◆ What you will do:
The data must be reproduced verbatim; images are to be omitted.

◆ Information given:

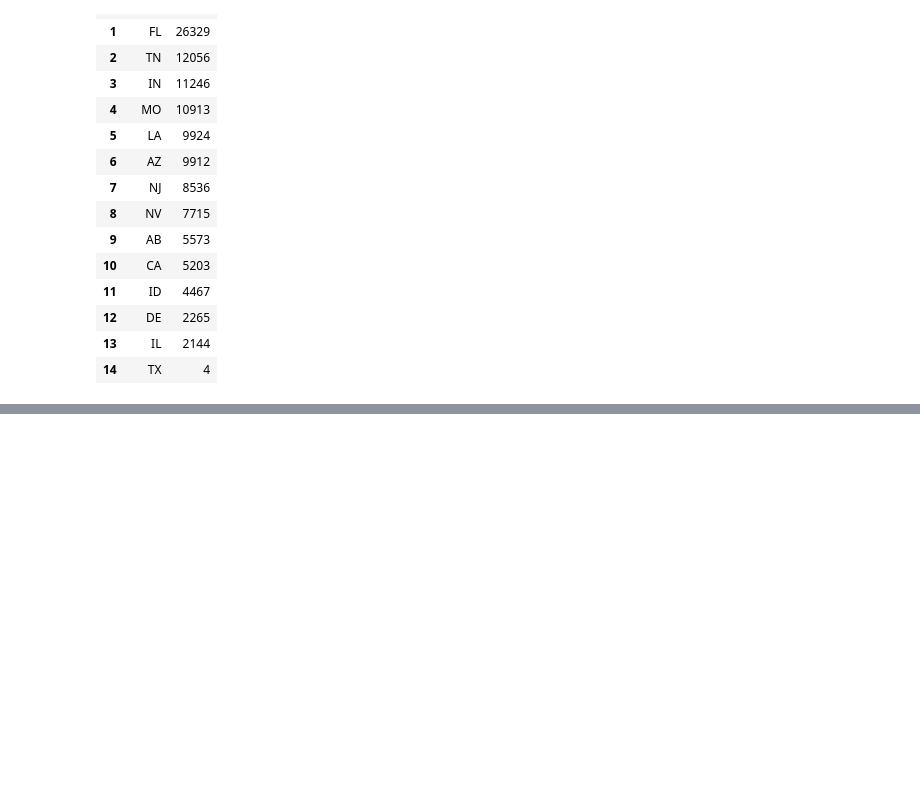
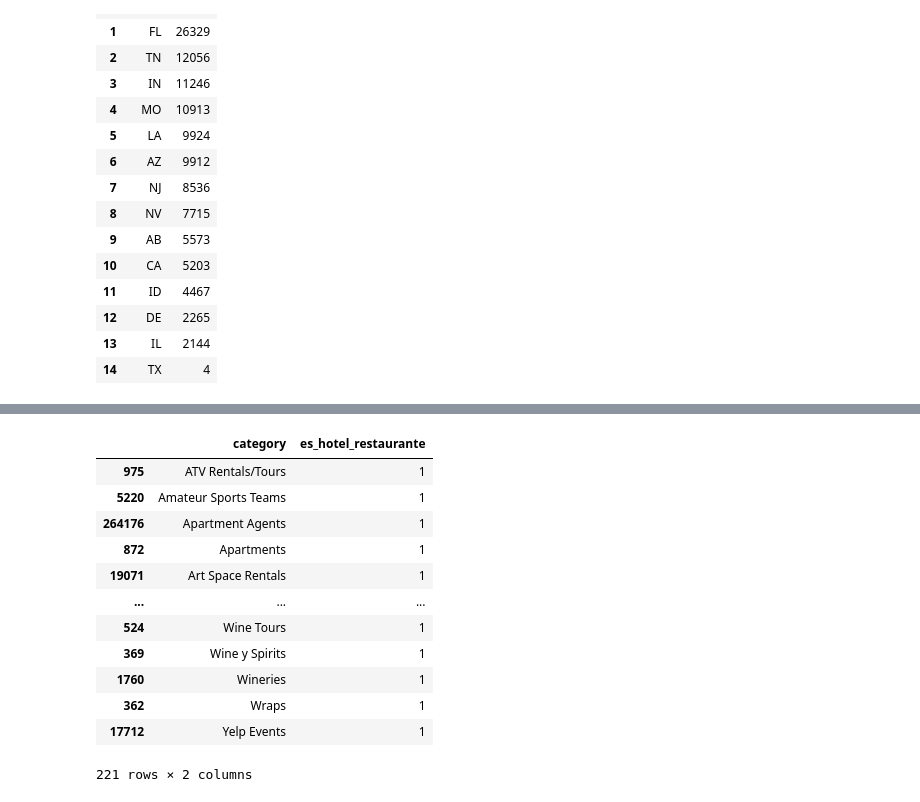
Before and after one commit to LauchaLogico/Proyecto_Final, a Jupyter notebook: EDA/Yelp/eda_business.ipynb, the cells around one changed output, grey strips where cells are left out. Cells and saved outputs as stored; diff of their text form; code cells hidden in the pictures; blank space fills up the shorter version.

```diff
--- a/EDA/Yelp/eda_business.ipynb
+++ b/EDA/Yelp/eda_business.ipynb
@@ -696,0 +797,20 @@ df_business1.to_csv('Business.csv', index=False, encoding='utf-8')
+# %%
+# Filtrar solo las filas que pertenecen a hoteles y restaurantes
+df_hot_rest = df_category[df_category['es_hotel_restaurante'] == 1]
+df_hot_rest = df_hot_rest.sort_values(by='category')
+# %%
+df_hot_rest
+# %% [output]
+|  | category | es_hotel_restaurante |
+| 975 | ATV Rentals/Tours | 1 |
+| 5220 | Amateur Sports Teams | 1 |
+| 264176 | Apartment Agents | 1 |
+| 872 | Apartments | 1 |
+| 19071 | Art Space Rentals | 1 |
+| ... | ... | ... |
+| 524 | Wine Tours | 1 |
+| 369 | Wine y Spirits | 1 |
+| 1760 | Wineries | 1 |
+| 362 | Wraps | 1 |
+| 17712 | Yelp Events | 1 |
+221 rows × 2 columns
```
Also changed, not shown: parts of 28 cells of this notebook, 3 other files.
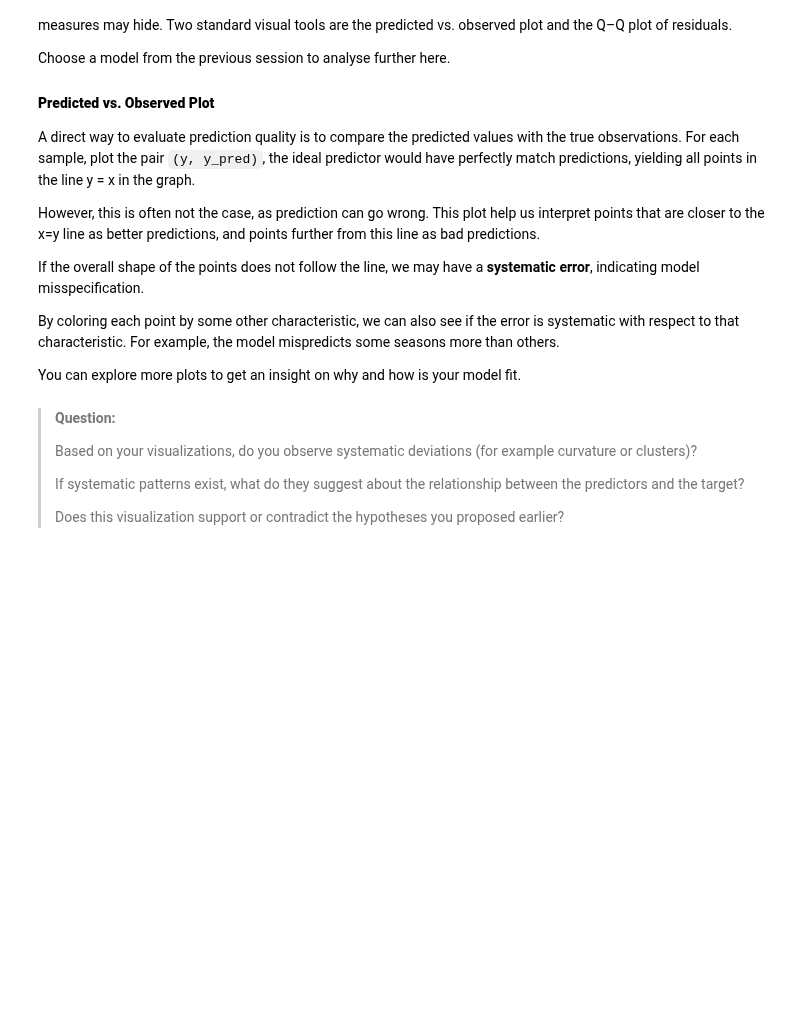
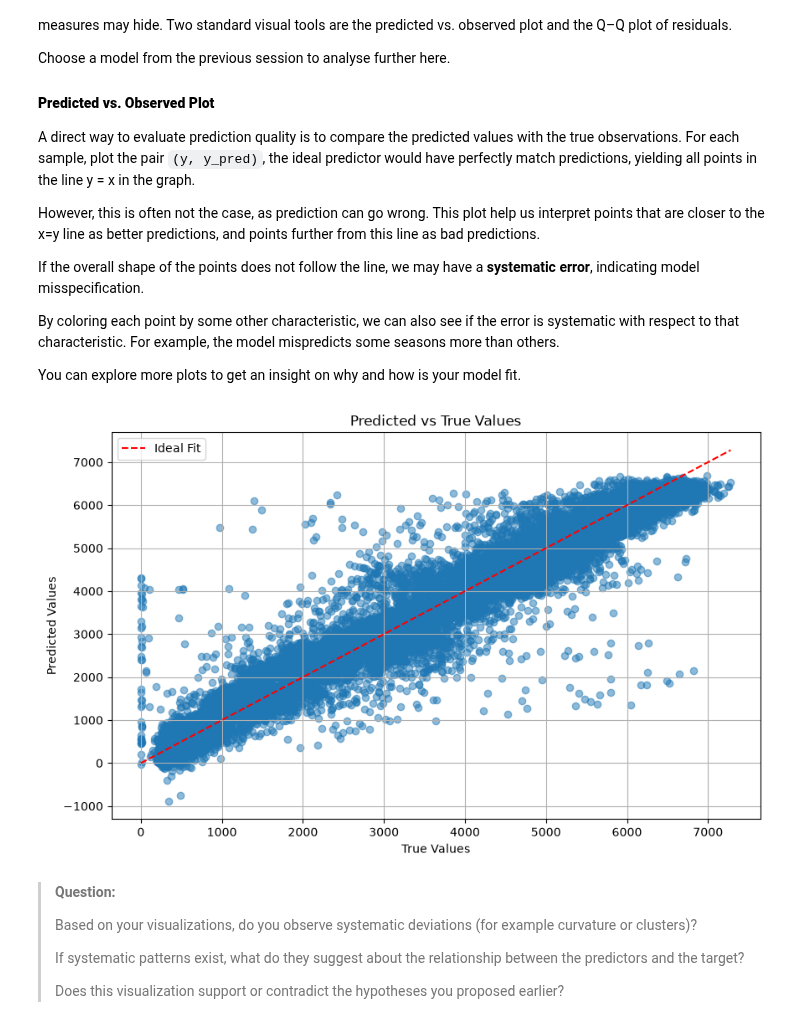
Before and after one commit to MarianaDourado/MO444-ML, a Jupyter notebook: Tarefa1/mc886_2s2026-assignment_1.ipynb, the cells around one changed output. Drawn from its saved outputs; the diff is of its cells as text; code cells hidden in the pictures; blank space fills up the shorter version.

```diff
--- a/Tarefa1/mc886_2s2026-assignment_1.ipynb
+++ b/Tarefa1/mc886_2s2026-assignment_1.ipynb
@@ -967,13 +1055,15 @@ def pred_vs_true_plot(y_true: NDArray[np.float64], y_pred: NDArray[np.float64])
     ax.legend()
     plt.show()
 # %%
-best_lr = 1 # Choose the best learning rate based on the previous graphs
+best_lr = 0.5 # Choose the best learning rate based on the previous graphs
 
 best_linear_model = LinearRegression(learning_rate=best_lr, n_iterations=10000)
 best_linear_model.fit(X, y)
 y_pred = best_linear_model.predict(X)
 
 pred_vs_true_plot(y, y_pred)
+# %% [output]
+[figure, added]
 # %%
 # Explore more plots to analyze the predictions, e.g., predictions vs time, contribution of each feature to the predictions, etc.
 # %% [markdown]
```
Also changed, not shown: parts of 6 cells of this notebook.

◆ Task response:
Before and after one commit to LauchaLogico/Proyecto_Final, a Jupyter notebook: EDA/Yelp/eda_business.ipynb, the cells around one changed output, grey strips where cells are left out. Cells and saved outputs as stored; diff of their text form; code cells hidden in the pictures; blank space fills up the shorter version.

```diff
--- a/EDA/Yelp/eda_business.ipynb
+++ b/EDA/Yelp/eda_business.ipynb
@@ -696,0 +797,20 @@ df_business1.to_csv('Business.csv', index=False, encoding='utf-8')
+# %%
+# Filtrar solo las filas que pertenecen a hoteles y restaurantes
+df_hot_rest = df_category[df_category['es_hotel_restaurante'] == 1]
+df_hot_rest = df_hot_rest.sort_values(by='category')
+# %%
+df_hot_rest
+# %% [output]
+|  | category | es_hotel_restaurante |
+| 975 | ATV Rentals/Tours | 1 |
+| 5220 | Amateur Sports Teams | 1 |
+| 264176 | Apartment Agents | 1 |
+| 872 | Apartments | 1 |
+| 19071 | Art Space Rentals | 1 |
+| ... | ... | ... |
+| 524 | Wine Tours | 1 |
+| 369 | Wine y Spirits | 1 |
+| 1760 | Wineries | 1 |
+| 362 | Wraps | 1 |
+| 17712 | Yelp Events | 1 |
+221 rows × 2 columns
```
Also changed, not shown: parts of 28 cells of this notebook, 3 other files.
Before and after one commit to MarianaDourado/MO444-ML, a Jupyter notebook: Tarefa1/mc886_2s2026-assignment_1.ipynb, the cells around one changed output. Drawn from its saved outputs; the diff is of its cells as text; code cells hidden in the pictures; blank space fills up the shorter version.

```diff
--- a/Tarefa1/mc886_2s2026-assignment_1.ipynb
+++ b/Tarefa1/mc886_2s2026-assignment_1.ipynb
@@ -967,13 +1055,15 @@ def pred_vs_true_plot(y_true: NDArray[np.float64], y_pred: NDArray[np.float64])
     ax.legend()
     plt.show()
 # %%
-best_lr = 1 # Choose the best learning rate based on the previous graphs
+best_lr = 0.5 # Choose the best learning rate based on the previous graphs
 
 best_linear_model = LinearRegression(learning_rate=best_lr, n_iterations=10000)
 best_linear_model.fit(X, y)
 y_pred = best_linear_model.predict(X)
 
 pred_vs_true_plot(y, y_pred)
+# %% [output]
+[figure, added]
 # %%
 # Explore more plots to analyze the predictions, e.g., predictions vs time, contribution of each feature to the predictions, etc.
 # %% [markdown]
```
Also changed, not shown: parts of 6 cells of this notebook.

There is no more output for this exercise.